Sacred is what is private. It requires permission to enter, and still, few recognize the significance of what it means to be allowed to enter. This was what I realized on an intentional walk when I came across a deep red tree with low-hanging branches. Beneath the branches was an undisturbed bed of needles and bark.
This realization that sacred is a private space requiring permission to enter not only makes my moments in nature more significant when I practice this approach, I also understand the significance in my work with clients. That is why, even as I apprenticed on a quest, I have considered myself a partner pilgrim walking with others into their sacred space.
The idea of sacredness came up when a client forwarded me When Nature Speaks, Who are you Hearing? by Adam Frank for NPR. In the posting, Frank described his recent (and repeated) experience with nature. It is an experience of awe that, for some, points to the divine and for others, is a shift in perspective or an appreciation of context.

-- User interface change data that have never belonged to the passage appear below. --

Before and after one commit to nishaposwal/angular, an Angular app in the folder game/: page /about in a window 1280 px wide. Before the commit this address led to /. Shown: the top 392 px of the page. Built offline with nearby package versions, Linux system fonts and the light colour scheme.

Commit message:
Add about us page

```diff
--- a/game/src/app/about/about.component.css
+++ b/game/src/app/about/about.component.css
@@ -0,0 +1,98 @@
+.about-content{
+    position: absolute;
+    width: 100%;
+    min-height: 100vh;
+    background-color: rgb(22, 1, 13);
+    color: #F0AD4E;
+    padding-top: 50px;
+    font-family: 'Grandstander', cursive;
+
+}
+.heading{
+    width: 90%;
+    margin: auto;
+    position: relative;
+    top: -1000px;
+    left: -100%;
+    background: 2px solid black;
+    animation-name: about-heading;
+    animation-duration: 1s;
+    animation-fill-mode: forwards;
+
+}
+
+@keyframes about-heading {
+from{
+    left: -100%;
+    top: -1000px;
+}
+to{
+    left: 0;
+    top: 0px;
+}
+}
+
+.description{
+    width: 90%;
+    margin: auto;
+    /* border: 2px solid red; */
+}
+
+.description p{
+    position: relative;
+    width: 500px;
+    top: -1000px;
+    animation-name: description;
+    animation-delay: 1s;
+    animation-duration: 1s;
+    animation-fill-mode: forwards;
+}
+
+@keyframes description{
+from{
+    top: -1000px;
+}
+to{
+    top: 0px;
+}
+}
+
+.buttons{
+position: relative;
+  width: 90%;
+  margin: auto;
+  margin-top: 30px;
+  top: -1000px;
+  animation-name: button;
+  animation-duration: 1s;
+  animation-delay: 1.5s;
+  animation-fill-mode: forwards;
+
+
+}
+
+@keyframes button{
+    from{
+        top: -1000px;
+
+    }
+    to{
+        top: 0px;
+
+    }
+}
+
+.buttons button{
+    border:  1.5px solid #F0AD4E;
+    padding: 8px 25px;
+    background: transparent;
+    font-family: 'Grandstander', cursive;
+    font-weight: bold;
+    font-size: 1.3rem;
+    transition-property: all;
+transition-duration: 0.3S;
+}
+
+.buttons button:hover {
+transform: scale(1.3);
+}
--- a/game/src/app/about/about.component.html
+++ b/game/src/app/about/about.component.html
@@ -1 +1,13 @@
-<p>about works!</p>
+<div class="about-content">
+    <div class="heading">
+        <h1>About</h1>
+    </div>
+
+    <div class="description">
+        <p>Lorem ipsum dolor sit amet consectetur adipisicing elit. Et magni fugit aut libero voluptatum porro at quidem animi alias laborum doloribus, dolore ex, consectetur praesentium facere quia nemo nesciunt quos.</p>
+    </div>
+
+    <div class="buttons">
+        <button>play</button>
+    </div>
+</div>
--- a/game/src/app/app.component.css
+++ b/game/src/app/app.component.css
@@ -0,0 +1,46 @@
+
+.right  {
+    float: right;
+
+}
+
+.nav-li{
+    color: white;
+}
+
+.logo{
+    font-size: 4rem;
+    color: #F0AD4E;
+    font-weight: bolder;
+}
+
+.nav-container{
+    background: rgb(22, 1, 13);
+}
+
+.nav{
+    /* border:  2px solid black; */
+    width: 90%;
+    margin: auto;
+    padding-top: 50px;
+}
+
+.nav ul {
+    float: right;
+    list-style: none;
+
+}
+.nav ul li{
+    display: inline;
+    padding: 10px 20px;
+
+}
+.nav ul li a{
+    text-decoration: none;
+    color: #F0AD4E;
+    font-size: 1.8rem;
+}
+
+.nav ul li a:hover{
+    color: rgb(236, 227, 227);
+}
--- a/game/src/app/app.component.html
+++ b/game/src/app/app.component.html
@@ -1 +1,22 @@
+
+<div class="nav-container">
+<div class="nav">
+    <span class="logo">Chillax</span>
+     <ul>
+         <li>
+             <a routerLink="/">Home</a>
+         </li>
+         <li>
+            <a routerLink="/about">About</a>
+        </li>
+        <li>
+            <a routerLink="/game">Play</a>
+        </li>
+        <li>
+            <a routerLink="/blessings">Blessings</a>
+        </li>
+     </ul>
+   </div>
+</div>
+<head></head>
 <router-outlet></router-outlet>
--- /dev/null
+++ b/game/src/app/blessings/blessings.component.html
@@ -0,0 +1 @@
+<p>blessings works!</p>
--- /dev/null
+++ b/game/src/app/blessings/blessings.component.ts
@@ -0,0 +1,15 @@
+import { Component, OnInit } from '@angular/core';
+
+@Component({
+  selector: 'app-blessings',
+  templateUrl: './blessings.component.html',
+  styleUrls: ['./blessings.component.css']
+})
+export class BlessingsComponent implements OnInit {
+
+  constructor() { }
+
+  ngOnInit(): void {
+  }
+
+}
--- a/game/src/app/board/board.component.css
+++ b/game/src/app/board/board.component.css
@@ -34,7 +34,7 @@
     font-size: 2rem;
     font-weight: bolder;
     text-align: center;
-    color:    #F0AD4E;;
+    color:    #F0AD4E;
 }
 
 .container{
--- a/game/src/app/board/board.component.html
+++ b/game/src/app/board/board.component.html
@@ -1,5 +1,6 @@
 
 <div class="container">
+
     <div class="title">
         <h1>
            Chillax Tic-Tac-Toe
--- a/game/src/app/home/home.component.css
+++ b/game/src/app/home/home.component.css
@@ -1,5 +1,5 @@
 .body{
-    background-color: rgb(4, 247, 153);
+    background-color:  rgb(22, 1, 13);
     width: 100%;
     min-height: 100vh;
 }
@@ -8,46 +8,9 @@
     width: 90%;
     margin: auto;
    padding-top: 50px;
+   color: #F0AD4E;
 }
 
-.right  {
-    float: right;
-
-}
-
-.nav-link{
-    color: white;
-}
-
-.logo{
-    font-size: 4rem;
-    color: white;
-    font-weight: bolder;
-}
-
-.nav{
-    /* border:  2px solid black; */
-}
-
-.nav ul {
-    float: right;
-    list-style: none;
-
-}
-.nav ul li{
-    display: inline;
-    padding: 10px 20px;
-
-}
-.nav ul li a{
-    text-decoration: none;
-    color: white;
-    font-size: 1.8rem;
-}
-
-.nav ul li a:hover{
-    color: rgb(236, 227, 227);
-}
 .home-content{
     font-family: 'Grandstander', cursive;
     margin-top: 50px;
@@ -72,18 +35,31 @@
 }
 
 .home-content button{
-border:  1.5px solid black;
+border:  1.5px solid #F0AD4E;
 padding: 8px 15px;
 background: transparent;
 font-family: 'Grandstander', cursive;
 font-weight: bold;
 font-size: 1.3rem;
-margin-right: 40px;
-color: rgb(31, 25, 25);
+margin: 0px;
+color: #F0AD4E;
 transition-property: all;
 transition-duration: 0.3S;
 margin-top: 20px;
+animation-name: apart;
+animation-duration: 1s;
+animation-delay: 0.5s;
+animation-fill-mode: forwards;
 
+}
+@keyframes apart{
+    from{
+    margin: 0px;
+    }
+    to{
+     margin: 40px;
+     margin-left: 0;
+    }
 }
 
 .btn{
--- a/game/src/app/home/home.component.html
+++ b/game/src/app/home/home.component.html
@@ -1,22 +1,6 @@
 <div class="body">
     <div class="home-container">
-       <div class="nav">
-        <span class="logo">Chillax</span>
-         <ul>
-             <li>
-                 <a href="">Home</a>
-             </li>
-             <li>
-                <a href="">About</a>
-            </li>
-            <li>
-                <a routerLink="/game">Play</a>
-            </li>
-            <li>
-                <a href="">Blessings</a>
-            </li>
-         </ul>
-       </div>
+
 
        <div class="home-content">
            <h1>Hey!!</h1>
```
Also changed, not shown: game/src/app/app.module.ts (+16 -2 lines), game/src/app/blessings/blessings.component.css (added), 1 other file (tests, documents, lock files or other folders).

It is the moment when you experience the “pregnant feeling of presence” that rises up to meet you or the “ability to hear the whispers of what lies beyond the boundary of the expressible and the inexpressible.” It is in this moment when you dance upon the “edges of our explanation.”
How would you define sacred based on your experiences in nature?